There are a couple of other things that I also want to raise. One is in relation to a comment that Ms Lovell made, and that is that the current Bastow Institute of Educational Leadership—and I think it was reflected by Ms Maxwell—is a division of the department. Together with the school leadership programs it delivers it will be transferred to the academy upon its establishment as a statutory entity on 1 January 2022. The academy will include current, expanded and new programs. In recognition of the esteem in which the Bastow Institute is held, the Bastow brand will continue to be used in relation to its leadership programs for aspiring, emerging and current school leaders, but they will now be delivered by the academy.
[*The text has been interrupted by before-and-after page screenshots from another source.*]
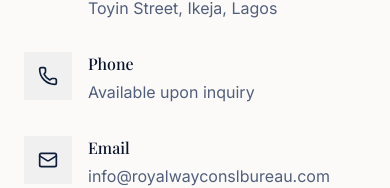
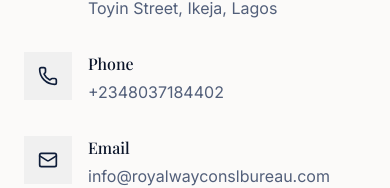
Before and after one commit to BremaBoy/royalwayconslbureau, a React (Vite) app: page /contact in a window 390 px wide. Shown: the part 799-987 px from the top of the page. Built offline with nearby package versions, Linux system fonts and the light colour scheme; a web font is replaced by a local one.

Commit message:
Update contact phone number

```diff
--- a/src/pages/Contact.tsx
+++ b/src/pages/Contact.tsx
@@ -119,7 +119,7 @@ export default function Contact() {
                     </div>
                     <div>
                       <h4 className={styles.contactItemTitle}>Phone</h4>
-                      <p className={styles.contactItemText}>Available upon inquiry</p>
+                      <p className={styles.contactItemText}>+2348037184402</p>
                     </div>
                   </div>
 
```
Dr Bach raised some issues about evaluation in particular. Evidence of best teaching practice will be paramount in the workings of the academy. This will ensure that programs delivered by the academy reflect current practice. Evaluation will draw on multiple sets of data sources, Dr Bach, including the Programme for International Student Assessment and Trends in International Mathematics and Science Study, so they will not be excluded at all, which is the suggestion that you made in your contribution. A robust evidence base is integral in keeping our teachers and leaders at the forefront of education nationally and internationally.
It is also important to indicate to the member that in response to the findings of the Royal Commission into Victoria’s Mental Health System the Minister for Education requested that wellbeing and learning be placed at the centre of the framework for improving student outcomes and that increased wellbeing be reflected throughout the broader framework, which will enable schools to focus on what matters most to improve every student’s learning and wellbeing outcomes. This government does recognise the pastoral care and needs of students as well as the content and the skill of the delivery of what is required by students.
I also want to refute a number of other points. Firstly, Victorian year 3 students were at the top of the class in reading, numeracy, grammar and punctuation in the recent results. Year 5s led the nation in reading, numeracy, writing, grammar and punctuation. Year 7 students improved reading, writing and spelling compared to 2019, and year 9s topped the nation in spelling. So I call out the efforts of Victorian students in developing further skills that will hold them in good stead into the future, and I also of course call out the professionalism, the excellence, the leadership and the quality of the teachers that we have here in Victoria. We are very proud of the contributions that they make, and we look forward, with this bill’s passage, to there being further excellence and greater quality embedded in our education system here in Victoria. I commend the bill to the house.
Motion agreed to.
Read second time.